**Your objective:**
Present each line of the entries below that holds the word "Save".

-- Information supplied follows --

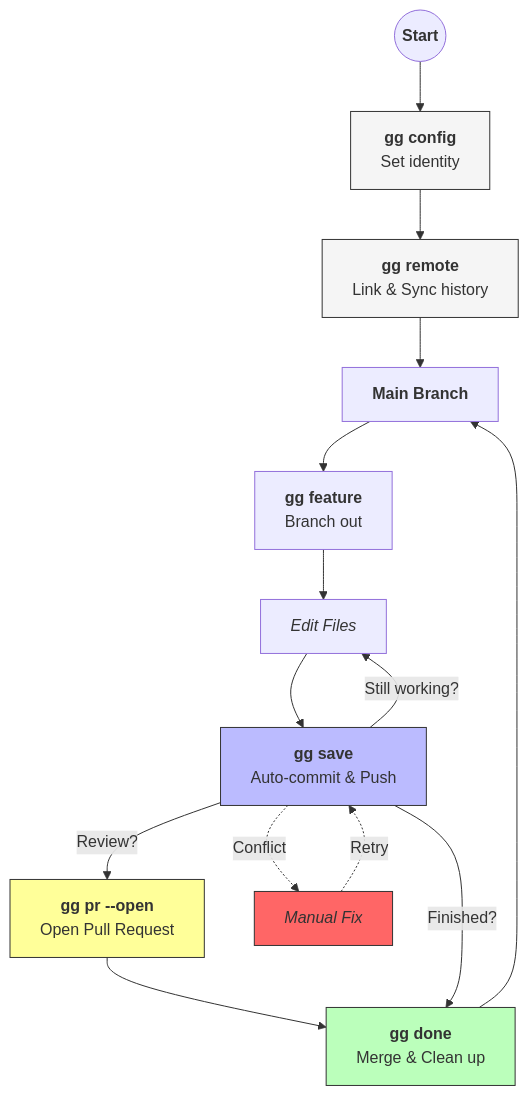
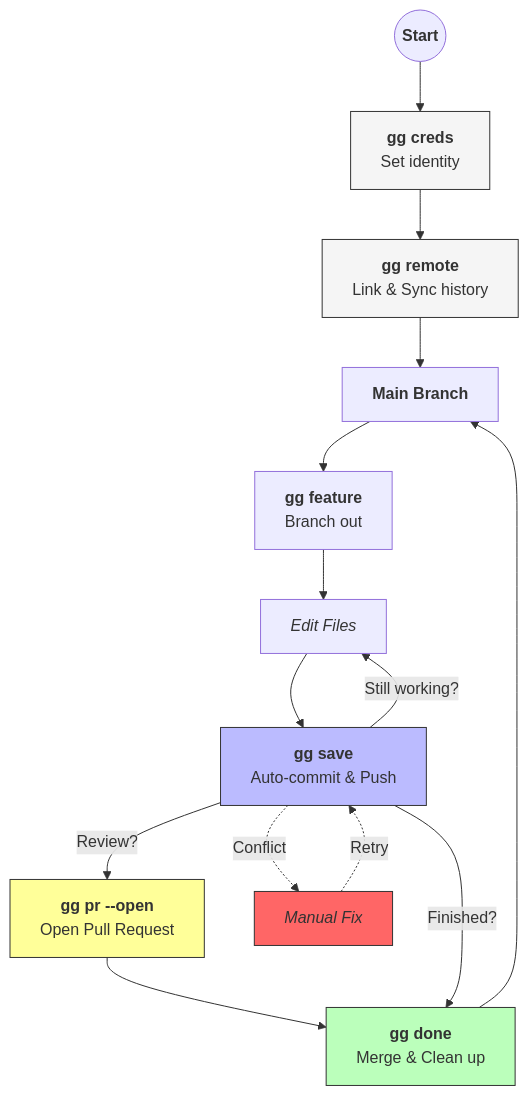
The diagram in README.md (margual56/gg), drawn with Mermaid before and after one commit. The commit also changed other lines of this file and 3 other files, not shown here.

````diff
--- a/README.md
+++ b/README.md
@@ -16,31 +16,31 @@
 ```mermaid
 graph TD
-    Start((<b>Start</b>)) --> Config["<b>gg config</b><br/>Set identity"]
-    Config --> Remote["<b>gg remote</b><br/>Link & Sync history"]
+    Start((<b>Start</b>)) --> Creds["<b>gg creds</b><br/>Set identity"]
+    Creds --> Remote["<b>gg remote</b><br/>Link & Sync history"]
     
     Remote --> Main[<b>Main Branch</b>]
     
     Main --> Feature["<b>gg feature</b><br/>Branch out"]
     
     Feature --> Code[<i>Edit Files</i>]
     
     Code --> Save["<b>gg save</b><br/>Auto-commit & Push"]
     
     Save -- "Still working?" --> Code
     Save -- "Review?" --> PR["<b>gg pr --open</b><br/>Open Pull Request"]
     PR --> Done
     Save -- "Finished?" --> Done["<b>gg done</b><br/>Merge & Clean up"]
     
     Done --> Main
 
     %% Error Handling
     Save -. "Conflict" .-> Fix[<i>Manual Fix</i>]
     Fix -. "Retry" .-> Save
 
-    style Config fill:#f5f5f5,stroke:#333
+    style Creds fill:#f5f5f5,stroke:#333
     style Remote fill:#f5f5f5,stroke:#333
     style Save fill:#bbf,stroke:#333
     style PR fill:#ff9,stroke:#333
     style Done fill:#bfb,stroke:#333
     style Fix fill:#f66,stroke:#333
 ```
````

-- Information supplied concluded --
-- Information supplied follows --

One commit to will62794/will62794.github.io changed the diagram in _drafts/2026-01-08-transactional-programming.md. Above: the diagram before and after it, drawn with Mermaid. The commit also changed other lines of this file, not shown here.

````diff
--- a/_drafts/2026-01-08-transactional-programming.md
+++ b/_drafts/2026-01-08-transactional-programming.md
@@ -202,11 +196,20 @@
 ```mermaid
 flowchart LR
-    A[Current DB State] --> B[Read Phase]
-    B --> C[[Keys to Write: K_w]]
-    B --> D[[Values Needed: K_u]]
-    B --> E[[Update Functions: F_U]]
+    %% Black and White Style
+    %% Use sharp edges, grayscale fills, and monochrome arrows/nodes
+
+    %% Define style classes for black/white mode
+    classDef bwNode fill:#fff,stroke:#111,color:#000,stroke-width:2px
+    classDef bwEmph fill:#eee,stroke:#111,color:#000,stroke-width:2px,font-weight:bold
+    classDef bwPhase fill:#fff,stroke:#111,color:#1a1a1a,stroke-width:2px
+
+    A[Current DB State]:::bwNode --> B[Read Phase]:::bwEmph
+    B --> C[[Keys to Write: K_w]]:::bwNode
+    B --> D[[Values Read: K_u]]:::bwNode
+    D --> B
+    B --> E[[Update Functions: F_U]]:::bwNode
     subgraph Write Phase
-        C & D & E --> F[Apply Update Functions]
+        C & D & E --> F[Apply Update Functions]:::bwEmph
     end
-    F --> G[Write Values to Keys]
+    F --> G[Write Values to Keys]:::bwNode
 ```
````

-- Information supplied concluded --

**Result of this exercise:**
     Code --> Save["<b>gg save</b><br/>Auto-commit & Push"]
     Save -- "Still working?" --> Code
     Save -- "Review?" --> PR["<b>gg pr --open</b><br/>Open Pull Request"]
     Save -- "Finished?" --> Done["<b>gg done</b><br/>Merge & Clean up"]
     Save -. "Conflict" .-> Fix[<i>Manual Fix</i>]
     Fix -. "Retry" .-> Save
     style Save fill:#bbf,stroke:#333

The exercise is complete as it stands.